**What the exercise asks**
Reproduce, exactly and in full, the records that follow, minus any pictures.

Stored dataset items:
○ ○ ○ ○

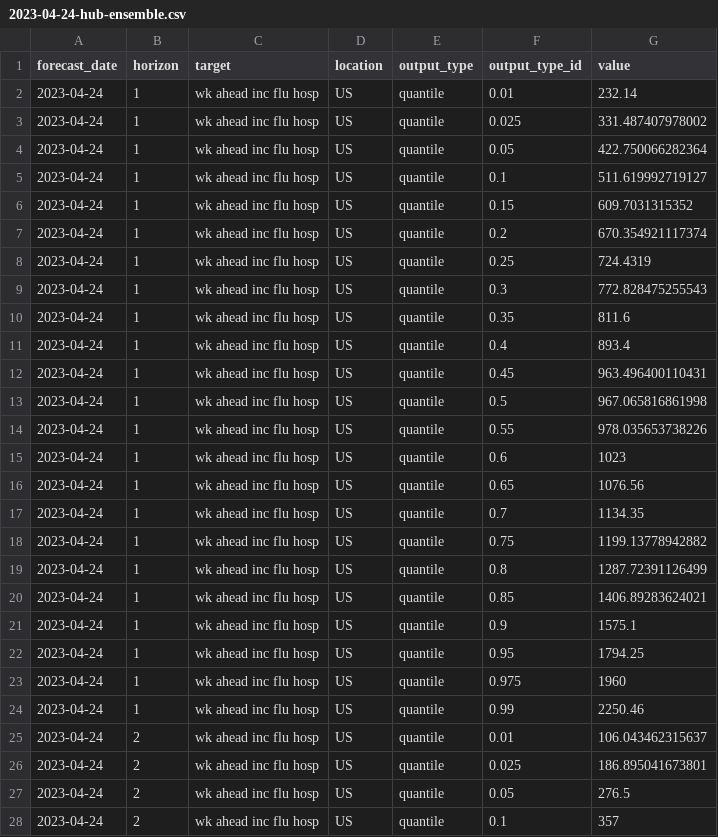
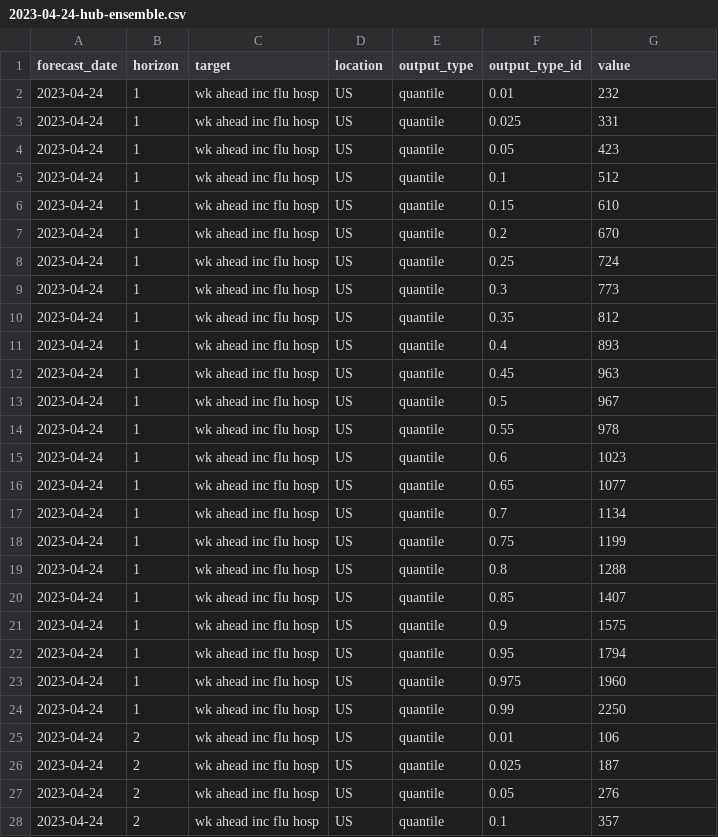
Before and after one commit to hubverse-org/hubUtils, a CSV file: inst/testhubs/flusight/forecasts/hub-ensemble/2023-04-24-hub-ensemble.csv, drawn as a sheet; only a part is shown; the diff covers the shown part only.

Commit message:
Correct model_id name and ensure quantile values are integers in flusight inst hub.

```diff
--- a/inst/testhubs/flusight/forecasts/hub-ensemble/2023-04-24-hub-ensemble.csv
+++ b/inst/testhubs/flusight/forecasts/hub-ensemble/2023-04-24-hub-ensemble.csv
@@ -1,28 +1,28 @@
 forecast_date,horizon,target,location,output_type,output_type_id,value
-2023-04-24,1,wk ahead inc flu hosp,US,quantile,0.01,232.14
-2023-04-24,1,wk ahead inc flu hosp,US,quantile,0.025,331.487407978002
-2023-04-24,1,wk ahead inc flu hosp,US,quantile,0.05,422.750066282364
-2023-04-24,1,wk ahead inc flu hosp,US,quantile,0.1,511.619992719127
-2023-04-24,1,wk ahead inc flu hosp,US,quantile,0.15,609.7031315352
-2023-04-24,1,wk ahead inc flu hosp,US,quantile,0.2,670.354921117374
-2023-04-24,1,wk ahead inc flu hosp,US,quantile,0.25,724.4319
-2023-04-24,1,wk ahead inc flu hosp,US,quantile,0.3,772.828475255543
-2023-04-24,1,wk ahead inc flu hosp,US,quantile,0.35,811.6
-2023-04-24,1,wk ahead inc flu hosp,US,quantile,0.4,893.4
-2023-04-24,1,wk ahead inc flu hosp,US,quantile,0.45,963.496400110431
-2023-04-24,1,wk ahead inc flu hosp,US,quantile,0.5,967.065816861998
-2023-04-24,1,wk ahead inc flu hosp,US,quantile,0.55,978.035653738226
+2023-04-24,1,wk ahead inc flu hosp,US,quantile,0.01,232
+2023-04-24,1,wk ahead inc flu hosp,US,quantile,0.025,331
+2023-04-24,1,wk ahead inc flu hosp,US,quantile,0.05,423
+2023-04-24,1,wk ahead inc flu hosp,US,quantile,0.1,512
+2023-04-24,1,wk ahead inc flu hosp,US,quantile,0.15,610
+2023-04-24,1,wk ahead inc flu hosp,US,quantile,0.2,670
+2023-04-24,1,wk ahead inc flu hosp,US,quantile,0.25,724
+2023-04-24,1,wk ahead inc flu hosp,US,quantile,0.3,773
+2023-04-24,1,wk ahead inc flu hosp,US,quantile,0.35,812
+2023-04-24,1,wk ahead inc flu hosp,US,quantile,0.4,893
+2023-04-24,1,wk ahead inc flu hosp,US,quantile,0.45,963
+2023-04-24,1,wk ahead inc flu hosp,US,quantile,0.5,967
+2023-04-24,1,wk ahead inc flu hosp,US,quantile,0.55,978
 2023-04-24,1,wk ahead inc flu hosp,US,quantile,0.6,1023
-2023-04-24,1,wk ahead inc flu hosp,US,quantile,0.65,1076.56
-2023-04-24,1,wk ahead inc flu hosp,US,quantile,0.7,1134.35
-2023-04-24,1,wk ahead inc flu hosp,US,quantile,0.75,1199.13778942882
-2023-04-24,1,wk ahead inc flu hosp,US,quantile,0.8,1287.72391126499
-2023-04-24,1,wk ahead inc flu hosp,US,quantile,0.85,1406.89283624021
-2023-04-24,1,wk ahead inc flu hosp,US,quantile,0.9,1575.1
-2023-04-24,1,wk ahead inc flu hosp,US,quantile,0.95,1794.25
+2023-04-24,1,wk ahead inc flu hosp,US,quantile,0.65,1077
+2023-04-24,1,wk ahead inc flu hosp,US,quantile,0.7,1134
+2023-04-24,1,wk ahead inc flu hosp,US,quantile,0.75,1199
+2023-04-24,1,wk ahead inc flu hosp,US,quantile,0.8,1288
+2023-04-24,1,wk ahead inc flu hosp,US,quantile,0.85,1407
+2023-04-24,1,wk ahead inc flu hosp,US,quantile,0.9,1575
+2023-04-24,1,wk ahead inc flu hosp,US,quantile,0.95,1794
 2023-04-24,1,wk ahead inc flu hosp,US,quantile,0.975,1960
-2023-04-24,1,wk ahead inc flu hosp,US,quantile,0.99,2250.46
-2023-04-24,2,wk ahead inc flu hosp,US,quantile,0.01,106.043462315637
-2023-04-24,2,wk ahead inc flu hosp,US,quantile,0.025,186.895041673801
-2023-04-24,2,wk ahead inc flu hosp,US,quantile,0.05,276.5
+2023-04-24,1,wk ahead inc flu hosp,US,quantile,0.99,2250
+2023-04-24,2,wk ahead inc flu hosp,US,quantile,0.01,106
+2023-04-24,2,wk ahead inc flu hosp,US,quantile,0.025,187
+2023-04-24,2,wk ahead inc flu hosp,US,quantile,0.05,276
 2023-04-24,2,wk ahead inc flu hosp,US,quantile,0.1,357
```
Also changed, not shown: 14 edited cells elsewhere in this file, 5 other files.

○ ○ ○ ○

**Result**
Before and after one commit to hubverse-org/hubUtils, a CSV file: inst/testhubs/flusight/forecasts/hub-ensemble/2023-04-24-hub-ensemble.csv, drawn as a sheet; only a part is shown; the diff covers the shown part only.

Commit message:
Correct model_id name and ensure quantile values are integers in flusight inst hub.

```diff
--- a/inst/testhubs/flusight/forecasts/hub-ensemble/2023-04-24-hub-ensemble.csv
+++ b/inst/testhubs/flusight/forecasts/hub-ensemble/2023-04-24-hub-ensemble.csv
@@ -1,28 +1,28 @@
 forecast_date,horizon,target,location,output_type,output_type_id,value
-2023-04-24,1,wk ahead inc flu hosp,US,quantile,0.01,232.14
-2023-04-24,1,wk ahead inc flu hosp,US,quantile,0.025,331.487407978002
-2023-04-24,1,wk ahead inc flu hosp,US,quantile,0.05,422.750066282364
-2023-04-24,1,wk ahead inc flu hosp,US,quantile,0.1,511.619992719127
-2023-04-24,1,wk ahead inc flu hosp,US,quantile,0.15,609.7031315352
-2023-04-24,1,wk ahead inc flu hosp,US,quantile,0.2,670.354921117374
-2023-04-24,1,wk ahead inc flu hosp,US,quantile,0.25,724.4319
-2023-04-24,1,wk ahead inc flu hosp,US,quantile,0.3,772.828475255543
-2023-04-24,1,wk ahead inc flu hosp,US,quantile,0.35,811.6
-2023-04-24,1,wk ahead inc flu hosp,US,quantile,0.4,893.4
-2023-04-24,1,wk ahead inc flu hosp,US,quantile,0.45,963.496400110431
-2023-04-24,1,wk ahead inc flu hosp,US,quantile,0.5,967.065816861998
-2023-04-24,1,wk ahead inc flu hosp,US,quantile,0.55,978.035653738226
+2023-04-24,1,wk ahead inc flu hosp,US,quantile,0.01,232
+2023-04-24,1,wk ahead inc flu hosp,US,quantile,0.025,331
+2023-04-24,1,wk ahead inc flu hosp,US,quantile,0.05,423
+2023-04-24,1,wk ahead inc flu hosp,US,quantile,0.1,512
+2023-04-24,1,wk ahead inc flu hosp,US,quantile,0.15,610
+2023-04-24,1,wk ahead inc flu hosp,US,quantile,0.2,670
+2023-04-24,1,wk ahead inc flu hosp,US,quantile,0.25,724
+2023-04-24,1,wk ahead inc flu hosp,US,quantile,0.3,773
+2023-04-24,1,wk ahead inc flu hosp,US,quantile,0.35,812
+2023-04-24,1,wk ahead inc flu hosp,US,quantile,0.4,893
+2023-04-24,1,wk ahead inc flu hosp,US,quantile,0.45,963
+2023-04-24,1,wk ahead inc flu hosp,US,quantile,0.5,967
+2023-04-24,1,wk ahead inc flu hosp,US,quantile,0.55,978
 2023-04-24,1,wk ahead inc flu hosp,US,quantile,0.6,1023
-2023-04-24,1,wk ahead inc flu hosp,US,quantile,0.65,1076.56
-2023-04-24,1,wk ahead inc flu hosp,US,quantile,0.7,1134.35
-2023-04-24,1,wk ahead inc flu hosp,US,quantile,0.75,1199.13778942882
-2023-04-24,1,wk ahead inc flu hosp,US,quantile,0.8,1287.72391126499
-2023-04-24,1,wk ahead inc flu hosp,US,quantile,0.85,1406.89283624021
-2023-04-24,1,wk ahead inc flu hosp,US,quantile,0.9,1575.1
-2023-04-24,1,wk ahead inc flu hosp,US,quantile,0.95,1794.25
+2023-04-24,1,wk ahead inc flu hosp,US,quantile,0.65,1077
+2023-04-24,1,wk ahead inc flu hosp,US,quantile,0.7,1134
+2023-04-24,1,wk ahead inc flu hosp,US,quantile,0.75,1199
+2023-04-24,1,wk ahead inc flu hosp,US,quantile,0.8,1288
+2023-04-24,1,wk ahead inc flu hosp,US,quantile,0.85,1407
+2023-04-24,1,wk ahead inc flu hosp,US,quantile,0.9,1575
+2023-04-24,1,wk ahead inc flu hosp,US,quantile,0.95,1794
 2023-04-24,1,wk ahead inc flu hosp,US,quantile,0.975,1960
-2023-04-24,1,wk ahead inc flu hosp,US,quantile,0.99,2250.46
-2023-04-24,2,wk ahead inc flu hosp,US,quantile,0.01,106.043462315637
-2023-04-24,2,wk ahead inc flu hosp,US,quantile,0.025,186.895041673801
-2023-04-24,2,wk ahead inc flu hosp,US,quantile,0.05,276.5
+2023-04-24,1,wk ahead inc flu hosp,US,quantile,0.99,2250
+2023-04-24,2,wk ahead inc flu hosp,US,quantile,0.01,106
+2023-04-24,2,wk ahead inc flu hosp,US,quantile,0.025,187
+2023-04-24,2,wk ahead inc flu hosp,US,quantile,0.05,276
 2023-04-24,2,wk ahead inc flu hosp,US,quantile,0.1,357
```
Also changed, not shown: 14 edited cells elsewhere in this file, 5 other files.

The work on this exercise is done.